DETROIT -- General Motors plans to cut its powertrain warranty on Chevrolet and GMC vehicles for the 2016 model year, concluding that its standout offer of 100,000-mile coverage -- in place for nearly a decade -- wasn't a strong enough selling point.
The five-year/100,000-mile powertrain coverage -- once touted by former GM CEO Rick Wagoner as a symbol of the improved quality of GM's vehicles -- will be reduced to five years/60,000 miles for '16 models. The brands will continue to offer courtesy transportation and roadside assistance during the coverage period.
The five-year/60,000-mile coverage matches that of many of GM's largest competitors, including Ford, Toyota and Honda. Hyundai and Kia offer a 10-year, 100,000-mile powertrain coverage, which the Korean brands bill as "America's Best Warranty."

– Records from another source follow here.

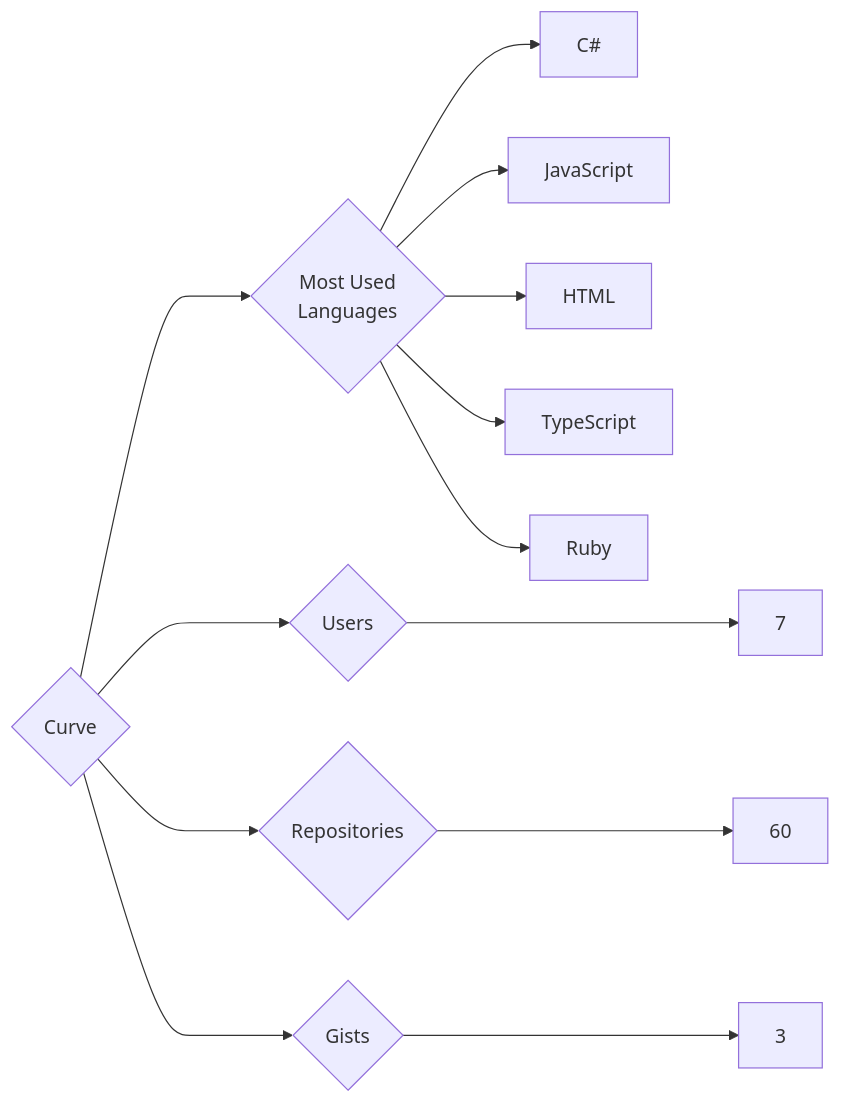
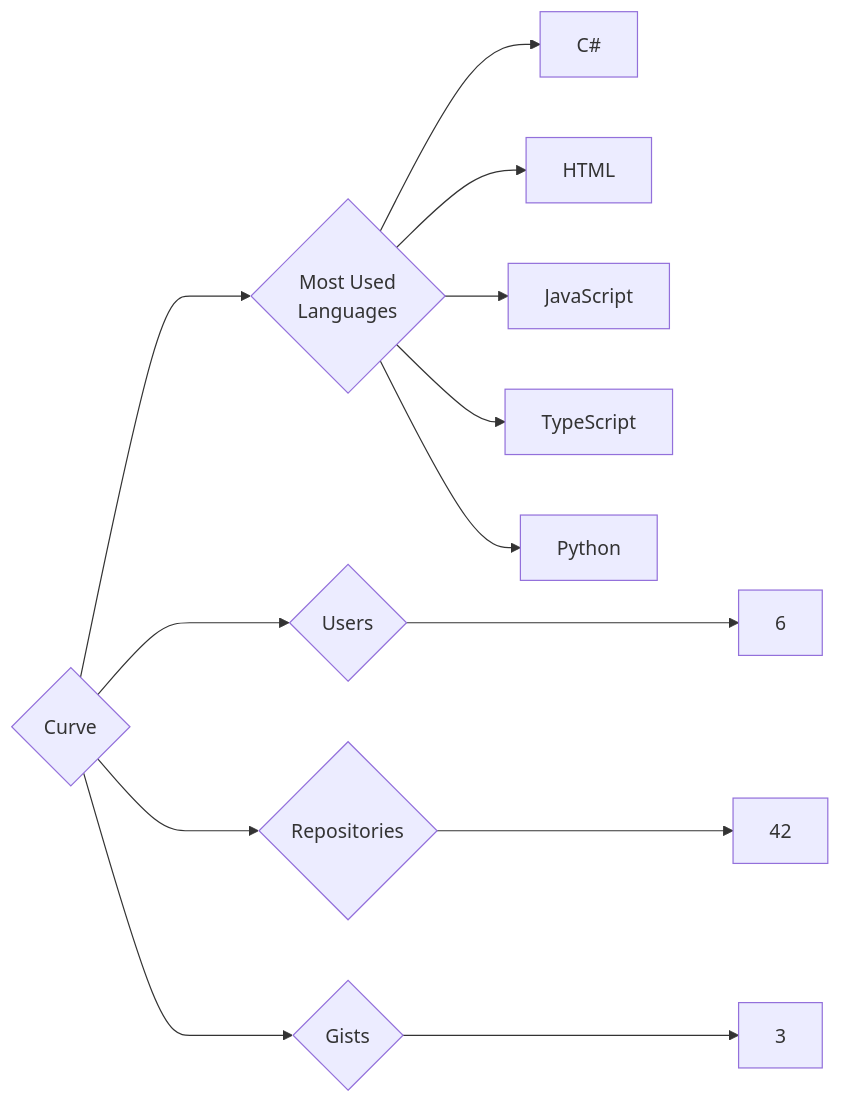
One commit to trickest/insiders changed the diagram in targets/Curve/README.md. Above: the diagram before and after it, drawn with Mermaid. The commit also changed 1084 other files, not shown here.

````diff
--- a/targets/Curve/README.md
+++ b/targets/Curve/README.md
@@ -3,13 +3,13 @@
 ```mermaid
 graph LR
 COMPANY_NAME{Curve}
-COMPANY_NAME ---> U{Users} ---> UN[7]
-COMPANY_NAME ---> R{Repositories} ---> RN[60]
+COMPANY_NAME ---> U{Users} ---> UN[6]
+COMPANY_NAME ---> R{Repositories} ---> RN[42]
 COMPANY_NAME ---> G{Gists} ---> GN[3]
 COMPANY_NAME ---> ML{Most Used<br>Languages}
 ML --> C#[C#]
+ML --> HTML[HTML]
 ML --> JavaScript[JavaScript]
-ML --> HTML[HTML]
 ML --> TypeScript[TypeScript]
-ML --> Ruby[Ruby]
+ML --> Python[Python]
 ```
````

GM also will scale back its offer of two years of free maintenance, including oil changes and tire rotations, on most new Chevy, GMC and Buick vehicles. The brands, which began the free-maintenance deal for model year 2014, will reduce the number of free service visits to two, from four, starting with '16 models.

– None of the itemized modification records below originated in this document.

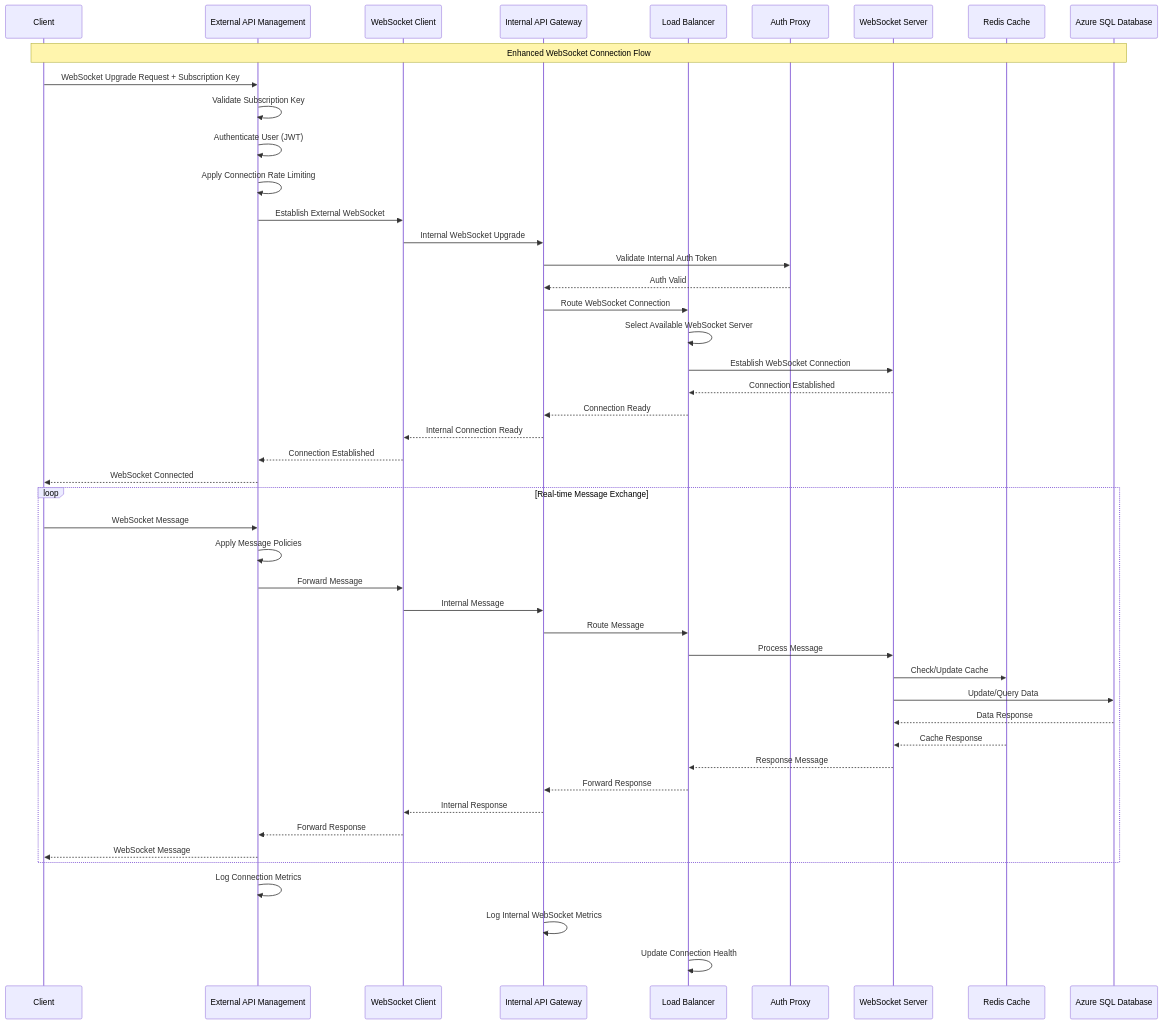
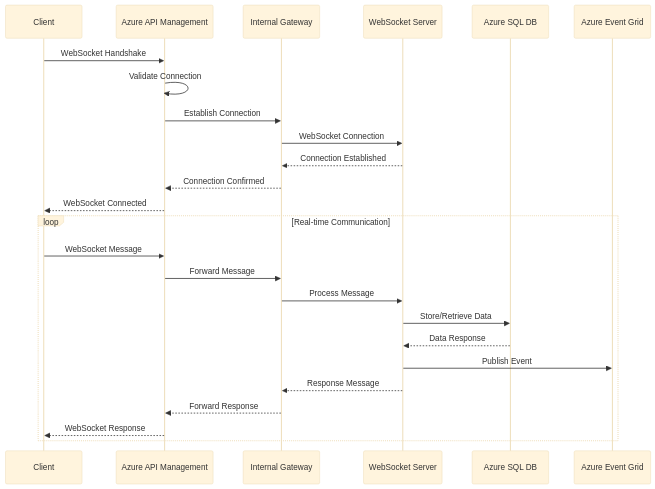
The third of 6 diagrams in docs/architecture/azure-api-management-architecture.md (calvinlee999/react_next_java_journey), drawn with Mermaid before and after one commit. The commit also changed other lines of this file and 2 other files, not shown here.

First line of the commit message:
📊 Split architecture: Clean API Management + Comprehensive Data & AI Platform

````diff
--- a/docs/architecture/azure-api-management-architecture.md
+++ b/docs/architecture/azure-api-management-architecture.md
@@ -332,56 +194,30 @@
 ```mermaid
+%%{init: {'theme':'base', 'themeVariables': {'fontSize': '12px', 'fontFamily': 'Arial, sans-serif'}}}%%
 sequenceDiagram
     participant Client
-    participant APIM as External API Management
-    participant WSClient as WebSocket Client
-    participant InternalGW as Internal API Gateway
-    participant LoadBalancer as Load Balancer
-    participant Auth as Auth Proxy
+    participant APIM as Azure API Management
+    participant InternalGW as Internal Gateway
     participant WSServer as WebSocket Server
-    participant Cache as Redis Cache
-    participant DB as Azure SQL Database
+    participant DB as Azure SQL DB
+    participant EventGrid as Azure Event Grid
 
-    Note over Client, DB: Enhanced WebSocket Connection Flow
-    
-    Client->>APIM: WebSocket Upgrade Request + Subscription Key
-    APIM->>APIM: Validate Subscription Key
-    APIM->>APIM: Authenticate User (JWT)
-    APIM->>APIM: Apply Connection Rate Limiting
-    APIM->>WSClient: Establish External WebSocket
-    WSClient->>InternalGW: Internal WebSocket Upgrade
-    
-    InternalGW->>Auth: Validate Internal Auth Token
-    Auth-->>InternalGW: Auth Valid
-    InternalGW->>LoadBalancer: Route WebSocket Connection
-    LoadBalancer->>LoadBalancer: Select Available WebSocket Server
-    LoadBalancer->>WSServer: Establish WebSocket Connection
-    WSServer-->>LoadBalancer: Connection Established
-    LoadBalancer-->>InternalGW: Connection Ready
-    InternalGW-->>WSClient: Internal Connection Ready
-    WSClient-->>APIM: Connection Established
+    Client->>APIM: WebSocket Handshake
+    APIM->>APIM: Validate Connection
+    APIM->>InternalGW: Establish Connection
+    InternalGW->>WSServer: WebSocket Connection
+    WSServer-->>InternalGW: Connection Established
+    InternalGW-->>APIM: Connection Confirmed
     APIM-->>Client: WebSocket Connected
 
-    loop Real-time Message Exchange
+    loop Real-time Communication
         Client->>APIM: WebSocket Message
-        APIM->>APIM: Apply Message Policies
-        APIM->>WSClient: Forward Message
-        WSClient->>InternalGW: Internal Message
-        InternalGW->>LoadBalancer: Route Message
-        LoadBalancer->>WSServer: Process Message
-        
-        WSServer->>Cache: Check/Update Cache
-        WSServer->>DB: Update/Query Data
+        APIM->>InternalGW: Forward Message
+        InternalGW->>WSServer: Process Message
+        WSServer->>DB: Store/Retrieve Data
         DB-->>WSServer: Data Response
-        Cache-->>WSServer: Cache Response
-        
-        WSServer-->>LoadBalancer: Response Message
-        LoadBalancer-->>InternalGW: Forward Response
-        InternalGW-->>WSClient: Internal Response
-        WSClient-->>APIM: Forward Response
-        APIM-->>Client: WebSocket Message
+        WSServer->>EventGrid: Publish Event
+        WSServer-->>InternalGW: Response Message
+        InternalGW-->>APIM: Forward Response
+        APIM-->>Client: WebSocket Response
     end
-
-    APIM->>APIM: Log Connection Metrics
-    InternalGW->>InternalGW: Log Internal WebSocket Metrics
-    LoadBalancer->>LoadBalancer: Update Connection Health
 ```
````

Both changes were announced in a memo sent to dealers on Wednesday.
Perception of quality
GM's 100,000-mile powertrain warranty took effect for the 2007 model year. The move was announced in September 2006 by then-CEO Wagoner during a large press conference along the Detroit River outside of GM's headquarters building.
The decision, which Wagoner and other top executives hashed over for several months, was seen as a way to help close the gap in the perception of quality between GM and its Japanese competitors and give customers more confidence in GM's vehicles. GM also believed it would help boost certified preowned sales.
But it turns out that the extended warranty hasn’t been as big a draw for customers as GM had expected.
"Through research, we have determined that when purchasing a new vehicle, included maintenance and warranty rank low on the list of reasons why consumers consider a particular brand over another," reads the dealer memo, sent by Chevrolet vice president Brian Sweeney and GMC vice president Duncan Aldred.
"As a result, we have benchmarked our competitors, reviewed our current offerings and have concluded the following modifications to align closely with our customers’ needs and expectations," it said.
A GM spokesman said both the powertrain warranty and the inclusion of free scheduled maintenance remain "among the most competitive in the industry."
“The financial impact of this change is immaterial and any savings will be reinvested in features customers value like advanced vehicle technology," he said.
Buick and Cadillac will keep their six-year/70,000-mile coverage, the memo said. That coverage was revised two years ago from the five-year/100,000-mile level.
The Volt plug-in hybrid will retain its 100,000-mile warranty on its battery pack and drive unit, a Chevy spokesman said.
GM rolled out the free-maintenance program as a customer-retention move. At GM's annual shareholders meeting in June 2013, then-CEO Dan Akerson said it was meant to "forge even stronger relationships" between GM dealerships and customers and "to kick the ownership experience off on the right foot."
Some dealers have said that many customers don't bother to take advantage of the program, which includes a 27-point inspection.